--- Records shown ---
▼▼▼
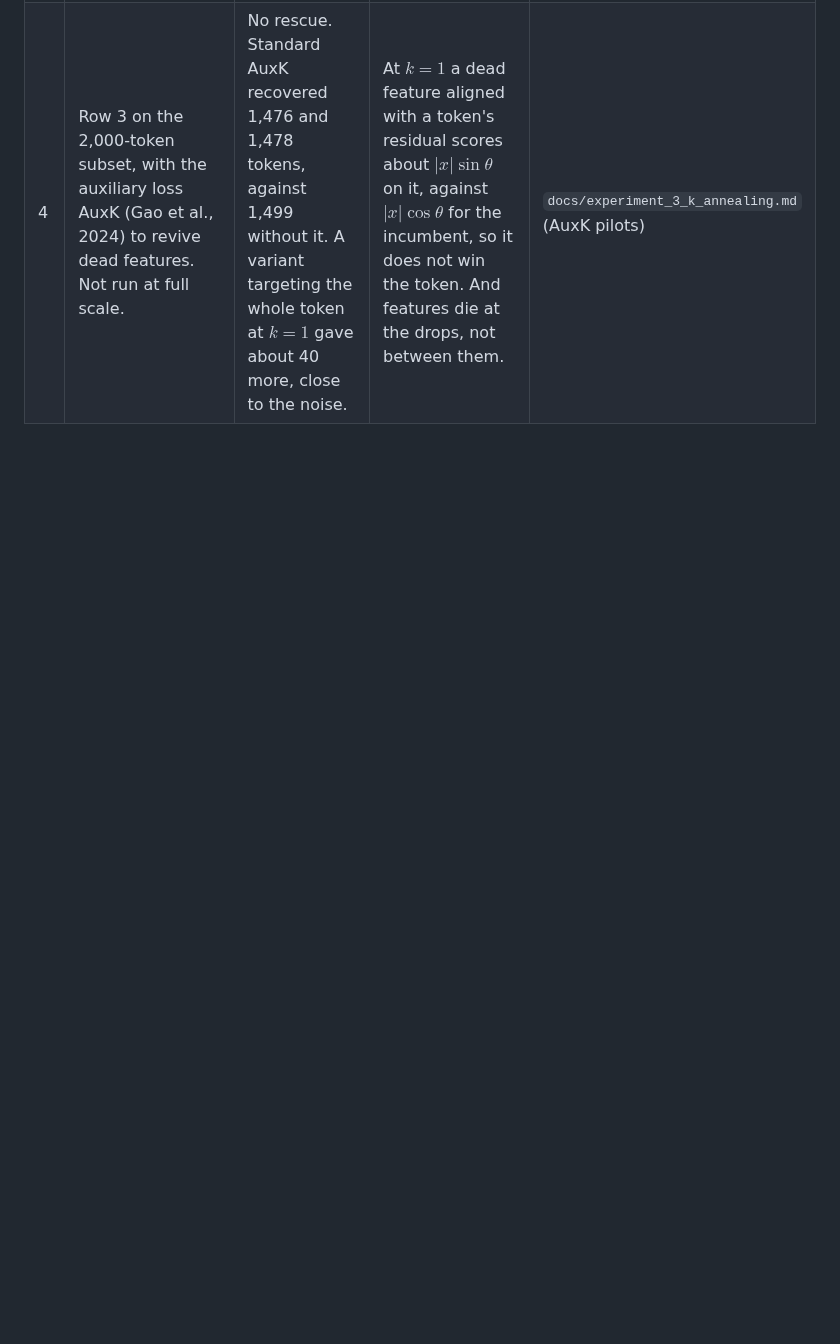
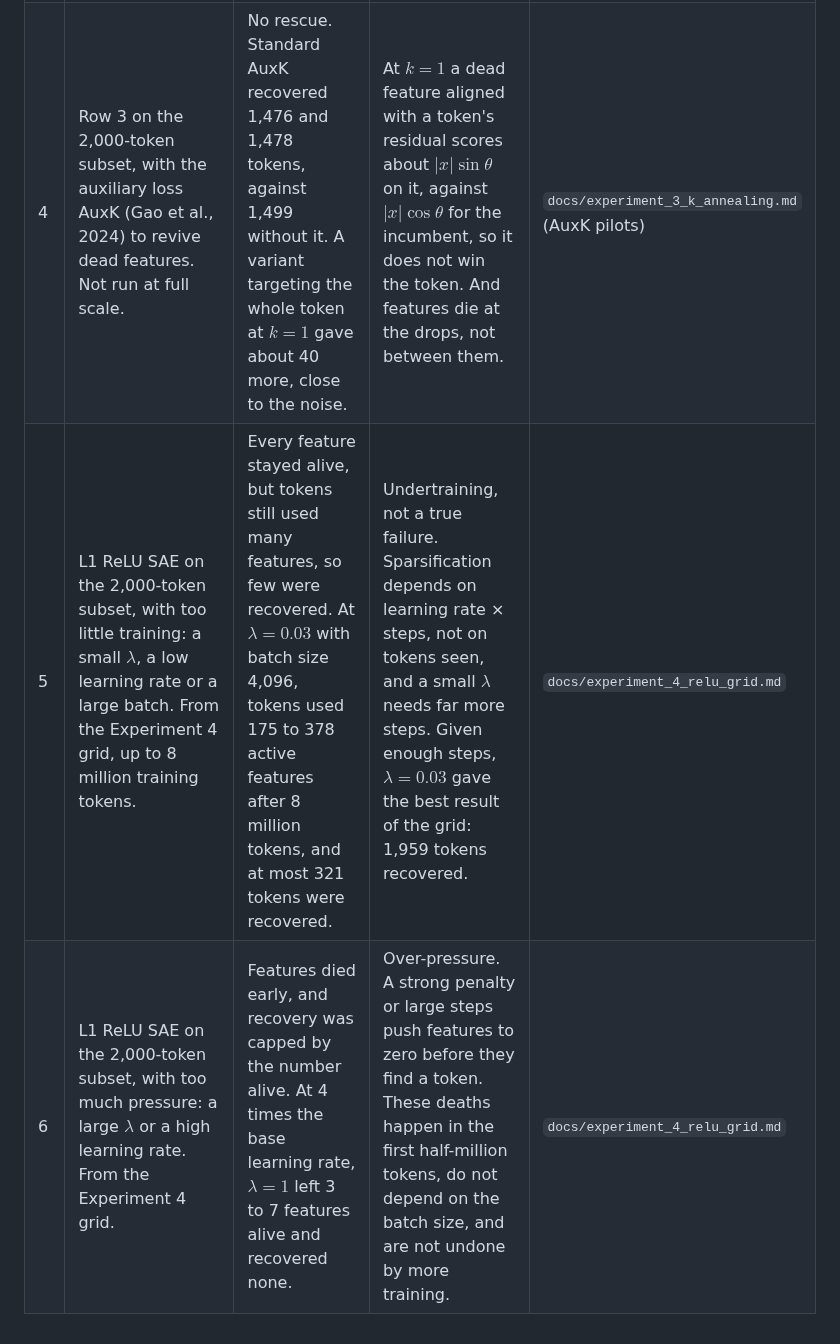
Before and after one commit to nav-nab/sae-raw-embeddings, a Markdown page: docs/failure_modes.md, the part around the change. Drawn GitHub-style; blank space fills up the shorter version.

Commit message:
Failure-modes table: the two ReLU failure modes from Experiment 4
Co-Authored-By: Claude Opus 5.5 <noreply@anthropic.com>
Claude-Session: https://claude.ai/code/session_01DxpRtC3SEBE5oDYgZfkcgs

```diff
--- a/docs/failure_modes.md
+++ b/docs/failure_modes.md
@@ -10,3 +10,5 @@ This file records each attempt that fails to reach the goal, with what went wron
 | 2 | TopK SAE with fixed $k \in \{2, 4, 8, 16, 32\}$, otherwise as row 1. Measured on the 2,000 most frequent tokens with $m = 2{,}000$, not run at full scale. | Raising $k$ kept more features alive (74% at $k = 16$, against 19% at $k = 1$) and lowered the loss. But tokens recovered at cosine above 0.9 fell from 222 at $k = 1$ to 0 at $k = 16$. Every run used all $k$ slots for every token. | A fixed $k$ cannot both keep features alive and keep codes one-hot. With $k > 1$ the loss rewards spreading each token over several features, so features become blends rather than embeddings. | `docs/experiment_3_k_annealing.md` (measurements) |
 | 3 | TopK SAE with $k$ annealed from 128 to 1 (schedule O: 128, 64, 32, 16, 8 and 4 sharing the first 40% of training, then 2 for 40% and 1 for 20%), otherwise as row 1. 15,980 steps. | A partial success. The large start revived all 3,349 features dead at initialisation, and 50,249 features were alive at the peak. 36,354 were alive at the end, and 35,261 tokens (70%) were recovered at cosine above 0.9. 97% of the surviving features are recovered tokens. | The shortfall is features dying at the drops in $k$. Each drop is a sudden rise in sparsity for every token at once. The drop to $k = 1$ alone killed 16% of the alive features, and dead features almost never revived afterwards. | `docs/experiment_3_k_annealing.md` (results) |
 | 4 | Row 3 on the 2,000-token subset, with the auxiliary loss AuxK (Gao et al., 2024) to revive dead features. Not run at full scale. | No rescue. Standard AuxK recovered 1,476 and 1,478 tokens, against 1,499 without it. A variant targeting the whole token at $k = 1$ gave about 40 more, close to the noise. | At $k = 1$ a dead feature aligned with a token's residual scores about $\lvert x\rvert\sin\theta$ on it, against $\lvert x\rvert\cos\theta$ for the incumbent, so it does not win the token. And features die at the drops, not between them. | `docs/experiment_3_k_annealing.md` (AuxK pilots) |
+| 5 | L1 ReLU SAE on the 2,000-token subset, with too little training: a small $\lambda$, a low learning rate or a large batch. From the Experiment 4 grid, up to 8 million training tokens. | Every feature stayed alive, but tokens still used many features, so few were recovered. At $\lambda = 0.03$ with batch size 4,096, tokens used 175 to 378 active features after 8 million tokens, and at most 321 tokens were recovered. | Undertraining, not a true failure. Sparsification depends on learning rate × steps, not on tokens seen, and a small $\lambda$ needs far more steps. Given enough steps, $\lambda = 0.03$ gave the best result of the grid: 1,959 tokens recovered. | `docs/experiment_4_relu_grid.md` |
+| 6 | L1 ReLU SAE on the 2,000-token subset, with too much pressure: a large $\lambda$ or a high learning rate. From the Experiment 4 grid. | Features died early, and recovery was capped by the number alive. At 4 times the base learning rate, $\lambda = 1$ left 3 to 7 features alive and recovered none. | Over-pressure. A strong penalty or large steps push features to zero before they find a token. These deaths happen in the first half-million tokens, do not depend on the batch size, and are not undone by more training. | `docs/experiment_4_relu_grid.md` |
```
▲▲▲
How many lines in the entries above include the string "embeddings"? Give only the number.

--- Your solution ---
2